Given data:
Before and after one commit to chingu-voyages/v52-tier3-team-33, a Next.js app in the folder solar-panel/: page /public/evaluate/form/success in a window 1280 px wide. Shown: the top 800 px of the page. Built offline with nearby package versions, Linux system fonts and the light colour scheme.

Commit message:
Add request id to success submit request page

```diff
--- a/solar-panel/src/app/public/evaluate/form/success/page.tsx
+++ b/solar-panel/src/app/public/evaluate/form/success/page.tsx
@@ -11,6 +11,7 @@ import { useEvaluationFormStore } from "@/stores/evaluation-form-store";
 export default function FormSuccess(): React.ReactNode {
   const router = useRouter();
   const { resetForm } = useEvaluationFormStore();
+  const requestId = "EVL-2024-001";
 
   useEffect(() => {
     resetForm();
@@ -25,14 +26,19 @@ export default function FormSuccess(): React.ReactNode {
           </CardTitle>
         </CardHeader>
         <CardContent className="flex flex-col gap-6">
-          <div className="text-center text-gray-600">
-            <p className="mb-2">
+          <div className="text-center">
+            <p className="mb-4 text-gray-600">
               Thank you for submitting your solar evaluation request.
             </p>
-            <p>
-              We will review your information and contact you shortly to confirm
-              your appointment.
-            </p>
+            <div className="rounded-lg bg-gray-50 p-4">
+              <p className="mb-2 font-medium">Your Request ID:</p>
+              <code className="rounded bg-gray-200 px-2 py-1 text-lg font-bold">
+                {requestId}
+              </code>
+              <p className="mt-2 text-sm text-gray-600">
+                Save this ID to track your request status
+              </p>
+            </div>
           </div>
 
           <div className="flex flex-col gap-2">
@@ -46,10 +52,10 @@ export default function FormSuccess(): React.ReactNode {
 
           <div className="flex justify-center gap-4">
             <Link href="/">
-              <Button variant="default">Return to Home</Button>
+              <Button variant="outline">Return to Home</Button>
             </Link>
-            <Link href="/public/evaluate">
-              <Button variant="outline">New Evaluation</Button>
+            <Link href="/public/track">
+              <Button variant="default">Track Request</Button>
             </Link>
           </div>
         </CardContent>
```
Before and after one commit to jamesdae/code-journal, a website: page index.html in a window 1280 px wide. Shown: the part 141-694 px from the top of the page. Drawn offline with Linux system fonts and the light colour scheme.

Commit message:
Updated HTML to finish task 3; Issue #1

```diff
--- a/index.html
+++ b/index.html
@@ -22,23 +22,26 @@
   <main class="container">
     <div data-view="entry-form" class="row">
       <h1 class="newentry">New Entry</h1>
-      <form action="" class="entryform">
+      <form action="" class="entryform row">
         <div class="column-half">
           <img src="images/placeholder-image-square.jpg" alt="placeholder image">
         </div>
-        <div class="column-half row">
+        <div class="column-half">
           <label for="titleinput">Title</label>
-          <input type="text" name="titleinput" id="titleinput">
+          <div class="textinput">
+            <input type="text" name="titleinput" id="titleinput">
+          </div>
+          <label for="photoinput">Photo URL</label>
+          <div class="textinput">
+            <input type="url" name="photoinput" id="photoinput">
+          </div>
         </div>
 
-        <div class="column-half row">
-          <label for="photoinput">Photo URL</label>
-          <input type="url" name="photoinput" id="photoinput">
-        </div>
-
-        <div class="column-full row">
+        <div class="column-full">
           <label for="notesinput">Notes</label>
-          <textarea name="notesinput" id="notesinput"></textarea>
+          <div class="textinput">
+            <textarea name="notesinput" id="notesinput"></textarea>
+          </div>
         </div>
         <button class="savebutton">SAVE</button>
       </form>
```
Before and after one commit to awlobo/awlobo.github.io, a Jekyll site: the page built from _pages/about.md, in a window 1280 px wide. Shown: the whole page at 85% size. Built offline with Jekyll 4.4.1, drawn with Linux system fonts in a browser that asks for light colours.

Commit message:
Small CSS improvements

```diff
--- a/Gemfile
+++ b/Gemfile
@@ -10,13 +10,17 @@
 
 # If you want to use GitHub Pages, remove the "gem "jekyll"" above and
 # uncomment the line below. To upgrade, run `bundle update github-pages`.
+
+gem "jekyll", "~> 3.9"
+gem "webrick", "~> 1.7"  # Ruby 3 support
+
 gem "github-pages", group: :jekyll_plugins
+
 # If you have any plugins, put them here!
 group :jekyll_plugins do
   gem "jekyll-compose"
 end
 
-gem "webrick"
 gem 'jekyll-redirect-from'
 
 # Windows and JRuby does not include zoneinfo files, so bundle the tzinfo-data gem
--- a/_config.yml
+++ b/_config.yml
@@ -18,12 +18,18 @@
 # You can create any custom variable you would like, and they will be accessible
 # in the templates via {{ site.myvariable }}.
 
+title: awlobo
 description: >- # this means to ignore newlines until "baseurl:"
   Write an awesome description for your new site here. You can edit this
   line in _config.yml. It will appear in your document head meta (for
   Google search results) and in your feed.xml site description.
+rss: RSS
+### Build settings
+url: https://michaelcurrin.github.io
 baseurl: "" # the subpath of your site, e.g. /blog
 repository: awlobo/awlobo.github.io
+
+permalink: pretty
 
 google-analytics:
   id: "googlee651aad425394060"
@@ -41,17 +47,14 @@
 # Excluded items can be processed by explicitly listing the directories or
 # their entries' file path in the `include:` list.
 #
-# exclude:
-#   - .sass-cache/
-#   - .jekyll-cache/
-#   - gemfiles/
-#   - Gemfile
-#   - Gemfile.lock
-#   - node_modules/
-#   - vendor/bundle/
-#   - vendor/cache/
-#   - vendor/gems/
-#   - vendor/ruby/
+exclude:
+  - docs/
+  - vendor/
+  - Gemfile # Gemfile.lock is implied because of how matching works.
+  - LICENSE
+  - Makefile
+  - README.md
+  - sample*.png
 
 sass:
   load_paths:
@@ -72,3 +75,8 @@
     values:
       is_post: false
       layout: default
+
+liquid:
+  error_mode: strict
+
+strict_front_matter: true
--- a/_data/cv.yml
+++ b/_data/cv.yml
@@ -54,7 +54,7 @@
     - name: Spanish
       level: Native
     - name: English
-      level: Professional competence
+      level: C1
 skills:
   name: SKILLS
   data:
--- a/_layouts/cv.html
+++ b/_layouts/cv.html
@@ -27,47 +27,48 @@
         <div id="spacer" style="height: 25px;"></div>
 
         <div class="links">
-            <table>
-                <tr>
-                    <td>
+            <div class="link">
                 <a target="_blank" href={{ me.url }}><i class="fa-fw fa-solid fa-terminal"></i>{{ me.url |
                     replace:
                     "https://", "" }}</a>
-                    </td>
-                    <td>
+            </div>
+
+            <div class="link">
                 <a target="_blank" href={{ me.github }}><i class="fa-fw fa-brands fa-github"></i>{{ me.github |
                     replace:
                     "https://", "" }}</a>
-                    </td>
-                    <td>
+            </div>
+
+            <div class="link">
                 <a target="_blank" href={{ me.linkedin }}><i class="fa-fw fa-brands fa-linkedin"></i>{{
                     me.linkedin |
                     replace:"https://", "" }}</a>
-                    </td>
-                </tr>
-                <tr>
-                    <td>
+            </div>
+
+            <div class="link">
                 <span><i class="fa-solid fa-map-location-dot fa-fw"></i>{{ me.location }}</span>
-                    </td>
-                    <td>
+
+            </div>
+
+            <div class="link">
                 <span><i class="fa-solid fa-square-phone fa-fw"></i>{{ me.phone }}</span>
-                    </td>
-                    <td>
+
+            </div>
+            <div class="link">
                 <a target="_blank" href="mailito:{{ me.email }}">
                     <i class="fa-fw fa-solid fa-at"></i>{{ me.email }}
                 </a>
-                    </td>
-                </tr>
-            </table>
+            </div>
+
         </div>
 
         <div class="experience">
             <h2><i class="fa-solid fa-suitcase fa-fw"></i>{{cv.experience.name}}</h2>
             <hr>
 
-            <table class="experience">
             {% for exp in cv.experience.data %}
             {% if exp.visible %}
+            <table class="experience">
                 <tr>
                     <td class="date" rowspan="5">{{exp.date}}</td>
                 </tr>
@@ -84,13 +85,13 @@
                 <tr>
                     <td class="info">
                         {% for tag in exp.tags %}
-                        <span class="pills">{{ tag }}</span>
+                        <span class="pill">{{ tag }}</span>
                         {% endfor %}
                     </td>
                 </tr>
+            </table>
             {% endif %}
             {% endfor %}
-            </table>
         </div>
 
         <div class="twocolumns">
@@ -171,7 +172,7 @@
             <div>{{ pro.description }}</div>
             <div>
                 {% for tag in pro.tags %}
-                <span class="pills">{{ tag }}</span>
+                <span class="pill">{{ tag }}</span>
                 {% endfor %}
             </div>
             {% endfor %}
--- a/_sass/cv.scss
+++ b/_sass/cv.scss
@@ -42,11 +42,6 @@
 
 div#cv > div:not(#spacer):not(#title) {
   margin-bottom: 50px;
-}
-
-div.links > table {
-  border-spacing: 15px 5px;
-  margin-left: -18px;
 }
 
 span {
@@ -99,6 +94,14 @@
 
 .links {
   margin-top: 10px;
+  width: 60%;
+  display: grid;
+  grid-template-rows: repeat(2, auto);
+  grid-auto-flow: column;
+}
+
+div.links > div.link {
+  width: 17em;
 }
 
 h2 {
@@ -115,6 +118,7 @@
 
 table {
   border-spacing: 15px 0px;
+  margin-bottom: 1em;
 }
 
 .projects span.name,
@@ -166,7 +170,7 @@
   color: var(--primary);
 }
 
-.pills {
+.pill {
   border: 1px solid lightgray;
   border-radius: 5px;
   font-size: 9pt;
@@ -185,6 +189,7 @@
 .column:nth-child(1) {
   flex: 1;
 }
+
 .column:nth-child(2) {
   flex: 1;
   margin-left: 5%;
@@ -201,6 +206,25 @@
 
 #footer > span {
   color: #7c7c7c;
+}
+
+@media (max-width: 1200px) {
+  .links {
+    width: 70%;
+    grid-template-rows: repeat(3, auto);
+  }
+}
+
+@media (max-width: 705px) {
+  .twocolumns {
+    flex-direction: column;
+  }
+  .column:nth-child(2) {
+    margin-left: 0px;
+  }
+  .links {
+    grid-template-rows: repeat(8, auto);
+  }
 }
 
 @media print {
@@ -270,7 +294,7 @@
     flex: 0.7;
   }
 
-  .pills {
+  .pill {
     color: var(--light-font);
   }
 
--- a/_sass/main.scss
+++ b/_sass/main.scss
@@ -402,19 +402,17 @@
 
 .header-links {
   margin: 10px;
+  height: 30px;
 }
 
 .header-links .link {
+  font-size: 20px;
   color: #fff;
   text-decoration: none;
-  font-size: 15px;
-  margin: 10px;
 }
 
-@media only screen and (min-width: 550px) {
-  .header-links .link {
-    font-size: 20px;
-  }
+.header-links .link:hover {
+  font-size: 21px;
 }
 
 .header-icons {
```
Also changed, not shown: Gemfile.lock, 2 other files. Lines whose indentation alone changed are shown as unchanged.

Try it:
Scan the data above for the string "vendor". Copy every line in which it appears.

Expected output:
-#   - vendor/bundle/
-#   - vendor/cache/
-#   - vendor/gems/
-#   - vendor/ruby/
+  - vendor/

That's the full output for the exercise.